Exercise directions: Retype the data below verbatim; pictures do not belong in the copy.

Records shown:

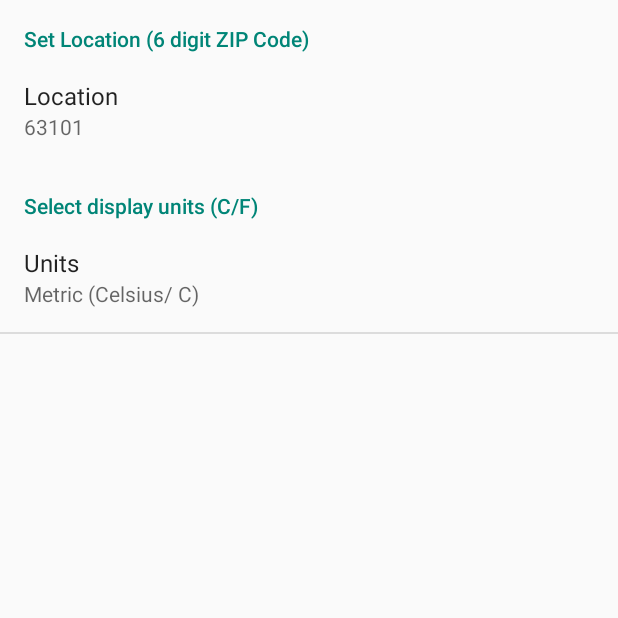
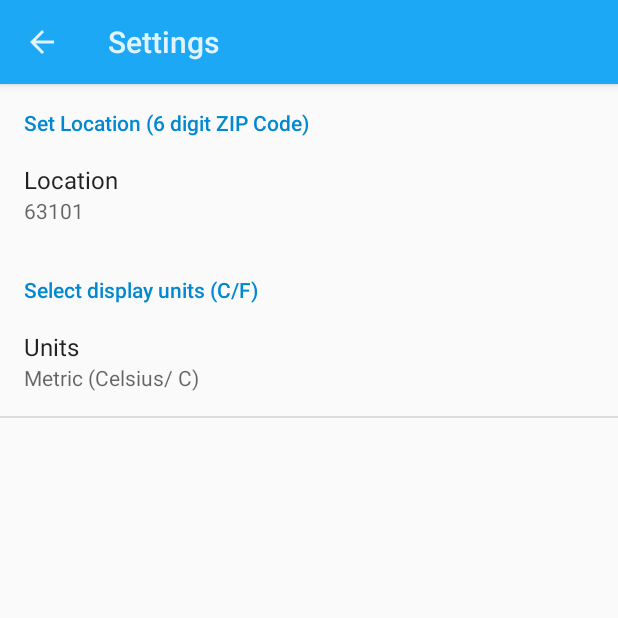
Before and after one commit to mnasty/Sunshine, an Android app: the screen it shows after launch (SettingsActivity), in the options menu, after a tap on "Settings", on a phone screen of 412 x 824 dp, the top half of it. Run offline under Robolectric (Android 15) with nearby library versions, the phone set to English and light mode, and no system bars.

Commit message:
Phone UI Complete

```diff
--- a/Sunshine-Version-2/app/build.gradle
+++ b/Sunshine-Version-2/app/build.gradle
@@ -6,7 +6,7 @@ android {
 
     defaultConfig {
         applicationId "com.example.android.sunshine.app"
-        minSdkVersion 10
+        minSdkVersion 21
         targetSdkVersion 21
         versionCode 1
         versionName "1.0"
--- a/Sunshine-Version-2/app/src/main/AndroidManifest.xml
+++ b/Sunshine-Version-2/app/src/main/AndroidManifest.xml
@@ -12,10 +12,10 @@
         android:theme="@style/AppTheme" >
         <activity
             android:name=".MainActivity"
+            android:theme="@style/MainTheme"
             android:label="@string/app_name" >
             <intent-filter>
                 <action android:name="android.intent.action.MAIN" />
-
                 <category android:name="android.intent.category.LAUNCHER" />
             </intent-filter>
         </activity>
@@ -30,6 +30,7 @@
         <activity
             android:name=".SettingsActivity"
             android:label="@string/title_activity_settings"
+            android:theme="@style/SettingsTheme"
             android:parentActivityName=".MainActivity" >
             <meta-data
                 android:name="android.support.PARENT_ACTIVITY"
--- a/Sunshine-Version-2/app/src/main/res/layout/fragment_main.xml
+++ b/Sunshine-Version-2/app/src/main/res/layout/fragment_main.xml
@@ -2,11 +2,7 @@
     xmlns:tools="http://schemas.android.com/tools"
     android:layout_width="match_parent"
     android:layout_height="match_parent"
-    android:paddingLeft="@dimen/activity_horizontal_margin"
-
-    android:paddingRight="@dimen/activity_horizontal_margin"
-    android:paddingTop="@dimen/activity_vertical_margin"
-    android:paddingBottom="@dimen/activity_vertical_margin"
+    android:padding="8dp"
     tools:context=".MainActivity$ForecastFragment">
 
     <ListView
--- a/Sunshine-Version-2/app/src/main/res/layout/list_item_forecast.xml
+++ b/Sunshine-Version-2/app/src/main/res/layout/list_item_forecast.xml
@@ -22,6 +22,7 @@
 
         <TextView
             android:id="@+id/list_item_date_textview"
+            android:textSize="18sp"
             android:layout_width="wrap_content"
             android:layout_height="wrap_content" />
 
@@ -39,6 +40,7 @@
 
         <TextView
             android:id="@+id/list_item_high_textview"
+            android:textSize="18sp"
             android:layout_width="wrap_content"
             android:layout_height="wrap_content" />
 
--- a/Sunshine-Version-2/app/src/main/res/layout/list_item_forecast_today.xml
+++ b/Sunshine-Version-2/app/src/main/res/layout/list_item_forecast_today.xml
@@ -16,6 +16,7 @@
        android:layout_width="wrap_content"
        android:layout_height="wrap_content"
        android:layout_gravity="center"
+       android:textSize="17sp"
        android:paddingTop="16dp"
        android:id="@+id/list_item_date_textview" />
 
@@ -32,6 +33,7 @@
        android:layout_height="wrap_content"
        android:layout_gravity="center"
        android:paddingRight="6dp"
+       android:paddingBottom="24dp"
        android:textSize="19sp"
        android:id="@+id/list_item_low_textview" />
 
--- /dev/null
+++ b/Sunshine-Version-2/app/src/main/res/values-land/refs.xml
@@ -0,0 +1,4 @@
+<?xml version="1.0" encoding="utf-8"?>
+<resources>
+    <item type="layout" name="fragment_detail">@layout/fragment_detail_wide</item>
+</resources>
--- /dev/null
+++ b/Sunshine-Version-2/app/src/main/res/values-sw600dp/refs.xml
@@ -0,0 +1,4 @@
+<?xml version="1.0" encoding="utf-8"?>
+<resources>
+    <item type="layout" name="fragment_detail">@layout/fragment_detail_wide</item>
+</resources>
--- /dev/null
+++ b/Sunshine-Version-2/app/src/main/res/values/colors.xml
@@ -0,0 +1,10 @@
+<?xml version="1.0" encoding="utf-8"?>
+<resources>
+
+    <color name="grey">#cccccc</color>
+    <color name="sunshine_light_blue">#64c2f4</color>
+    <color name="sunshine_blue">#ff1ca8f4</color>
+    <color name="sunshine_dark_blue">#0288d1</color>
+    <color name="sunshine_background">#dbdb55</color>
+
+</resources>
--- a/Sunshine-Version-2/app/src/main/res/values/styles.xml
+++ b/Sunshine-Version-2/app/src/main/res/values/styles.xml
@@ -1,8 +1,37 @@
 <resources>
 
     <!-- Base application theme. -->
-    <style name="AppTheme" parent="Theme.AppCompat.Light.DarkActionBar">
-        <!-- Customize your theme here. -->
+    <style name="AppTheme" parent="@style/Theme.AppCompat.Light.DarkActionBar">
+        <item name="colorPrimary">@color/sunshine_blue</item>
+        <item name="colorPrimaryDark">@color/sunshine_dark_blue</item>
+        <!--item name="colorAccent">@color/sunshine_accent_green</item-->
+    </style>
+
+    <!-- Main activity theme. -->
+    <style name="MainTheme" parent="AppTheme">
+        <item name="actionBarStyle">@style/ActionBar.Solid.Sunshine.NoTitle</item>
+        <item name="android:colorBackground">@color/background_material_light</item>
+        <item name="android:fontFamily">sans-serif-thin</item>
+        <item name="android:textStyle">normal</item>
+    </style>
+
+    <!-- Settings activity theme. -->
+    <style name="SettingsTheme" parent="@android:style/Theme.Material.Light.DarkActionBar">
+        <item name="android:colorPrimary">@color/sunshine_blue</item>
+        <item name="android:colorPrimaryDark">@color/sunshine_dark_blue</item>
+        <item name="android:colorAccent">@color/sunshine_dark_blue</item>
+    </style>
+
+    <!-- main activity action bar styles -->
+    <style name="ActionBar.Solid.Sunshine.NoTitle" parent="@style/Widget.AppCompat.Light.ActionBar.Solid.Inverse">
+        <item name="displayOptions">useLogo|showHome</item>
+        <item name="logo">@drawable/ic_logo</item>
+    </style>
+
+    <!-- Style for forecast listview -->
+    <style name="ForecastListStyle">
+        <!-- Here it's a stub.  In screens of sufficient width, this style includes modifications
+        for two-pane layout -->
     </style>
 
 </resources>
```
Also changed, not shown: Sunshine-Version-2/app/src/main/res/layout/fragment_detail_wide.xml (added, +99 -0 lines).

Output for this exercise:
Before and after one commit to mnasty/Sunshine, an Android app: the screen it shows after launch (SettingsActivity), in the options menu, after a tap on "Settings", on a phone screen of 412 x 824 dp, the top half of it. Run offline under Robolectric (Android 15) with nearby library versions, the phone set to English and light mode, and no system bars.

Commit message:
Phone UI Complete

```diff
--- a/Sunshine-Version-2/app/build.gradle
+++ b/Sunshine-Version-2/app/build.gradle
@@ -6,7 +6,7 @@ android {
 
     defaultConfig {
         applicationId "com.example.android.sunshine.app"
-        minSdkVersion 10
+        minSdkVersion 21
         targetSdkVersion 21
         versionCode 1
         versionName "1.0"
--- a/Sunshine-Version-2/app/src/main/AndroidManifest.xml
+++ b/Sunshine-Version-2/app/src/main/AndroidManifest.xml
@@ -12,10 +12,10 @@
         android:theme="@style/AppTheme" >
         <activity
             android:name=".MainActivity"
+            android:theme="@style/MainTheme"
             android:label="@string/app_name" >
             <intent-filter>
                 <action android:name="android.intent.action.MAIN" />
-
                 <category android:name="android.intent.category.LAUNCHER" />
             </intent-filter>
         </activity>
@@ -30,6 +30,7 @@
         <activity
             android:name=".SettingsActivity"
             android:label="@string/title_activity_settings"
+            android:theme="@style/SettingsTheme"
             android:parentActivityName=".MainActivity" >
             <meta-data
                 android:name="android.support.PARENT_ACTIVITY"
--- a/Sunshine-Version-2/app/src/main/res/layout/fragment_main.xml
+++ b/Sunshine-Version-2/app/src/main/res/layout/fragment_main.xml
@@ -2,11 +2,7 @@
     xmlns:tools="http://schemas.android.com/tools"
     android:layout_width="match_parent"
     android:layout_height="match_parent"
-    android:paddingLeft="@dimen/activity_horizontal_margin"
-
-    android:paddingRight="@dimen/activity_horizontal_margin"
-    android:paddingTop="@dimen/activity_vertical_margin"
-    android:paddingBottom="@dimen/activity_vertical_margin"
+    android:padding="8dp"
     tools:context=".MainActivity$ForecastFragment">
 
     <ListView
--- a/Sunshine-Version-2/app/src/main/res/layout/list_item_forecast.xml
+++ b/Sunshine-Version-2/app/src/main/res/layout/list_item_forecast.xml
@@ -22,6 +22,7 @@
 
         <TextView
             android:id="@+id/list_item_date_textview"
+            android:textSize="18sp"
             android:layout_width="wrap_content"
             android:layout_height="wrap_content" />
 
@@ -39,6 +40,7 @@
 
         <TextView
             android:id="@+id/list_item_high_textview"
+            android:textSize="18sp"
             android:layout_width="wrap_content"
             android:layout_height="wrap_content" />
 
--- a/Sunshine-Version-2/app/src/main/res/layout/list_item_forecast_today.xml
+++ b/Sunshine-Version-2/app/src/main/res/layout/list_item_forecast_today.xml
@@ -16,6 +16,7 @@
        android:layout_width="wrap_content"
        android:layout_height="wrap_content"
        android:layout_gravity="center"
+       android:textSize="17sp"
        android:paddingTop="16dp"
        android:id="@+id/list_item_date_textview" />
 
@@ -32,6 +33,7 @@
        android:layout_height="wrap_content"
        android:layout_gravity="center"
        android:paddingRight="6dp"
+       android:paddingBottom="24dp"
        android:textSize="19sp"
        android:id="@+id/list_item_low_textview" />
 
--- /dev/null
+++ b/Sunshine-Version-2/app/src/main/res/values-land/refs.xml
@@ -0,0 +1,4 @@
+<?xml version="1.0" encoding="utf-8"?>
+<resources>
+    <item type="layout" name="fragment_detail">@layout/fragment_detail_wide</item>
+</resources>
--- /dev/null
+++ b/Sunshine-Version-2/app/src/main/res/values-sw600dp/refs.xml
@@ -0,0 +1,4 @@
+<?xml version="1.0" encoding="utf-8"?>
+<resources>
+    <item type="layout" name="fragment_detail">@layout/fragment_detail_wide</item>
+</resources>
--- /dev/null
+++ b/Sunshine-Version-2/app/src/main/res/values/colors.xml
@@ -0,0 +1,10 @@
+<?xml version="1.0" encoding="utf-8"?>
+<resources>
+
+    <color name="grey">#cccccc</color>
+    <color name="sunshine_light_blue">#64c2f4</color>
+    <color name="sunshine_blue">#ff1ca8f4</color>
+    <color name="sunshine_dark_blue">#0288d1</color>
+    <color name="sunshine_background">#dbdb55</color>
+
+</resources>
--- a/Sunshine-Version-2/app/src/main/res/values/styles.xml
+++ b/Sunshine-Version-2/app/src/main/res/values/styles.xml
@@ -1,8 +1,37 @@
 <resources>
 
     <!-- Base application theme. -->
-    <style name="AppTheme" parent="Theme.AppCompat.Light.DarkActionBar">
-        <!-- Customize your theme here. -->
+    <style name="AppTheme" parent="@style/Theme.AppCompat.Light.DarkActionBar">
+        <item name="colorPrimary">@color/sunshine_blue</item>
+        <item name="colorPrimaryDark">@color/sunshine_dark_blue</item>
+        <!--item name="colorAccent">@color/sunshine_accent_green</item-->
+    </style>
+
+    <!-- Main activity theme. -->
+    <style name="MainTheme" parent="AppTheme">
+        <item name="actionBarStyle">@style/ActionBar.Solid.Sunshine.NoTitle</item>
+        <item name="android:colorBackground">@color/background_material_light</item>
+        <item name="android:fontFamily">sans-serif-thin</item>
+        <item name="android:textStyle">normal</item>
+    </style>
+
+    <!-- Settings activity theme. -->
+    <style name="SettingsTheme" parent="@android:style/Theme.Material.Light.DarkActionBar">
+        <item name="android:colorPrimary">@color/sunshine_blue</item>
+        <item name="android:colorPrimaryDark">@color/sunshine_dark_blue</item>
+        <item name="android:colorAccent">@color/sunshine_dark_blue</item>
+    </style>
+
+    <!-- main activity action bar styles -->
+    <style name="ActionBar.Solid.Sunshine.NoTitle" parent="@style/Widget.AppCompat.Light.ActionBar.Solid.Inverse">
+        <item name="displayOptions">useLogo|showHome</item>
+        <item name="logo">@drawable/ic_logo</item>
+    </style>
+
+    <!-- Style for forecast listview -->
+    <style name="ForecastListStyle">
+        <!-- Here it's a stub.  In screens of sufficient width, this style includes modifications
+        for two-pane layout -->
     </style>
 
 </resources>
```
Also changed, not shown: Sunshine-Version-2/app/src/main/res/layout/fragment_detail_wide.xml (added, +99 -0 lines).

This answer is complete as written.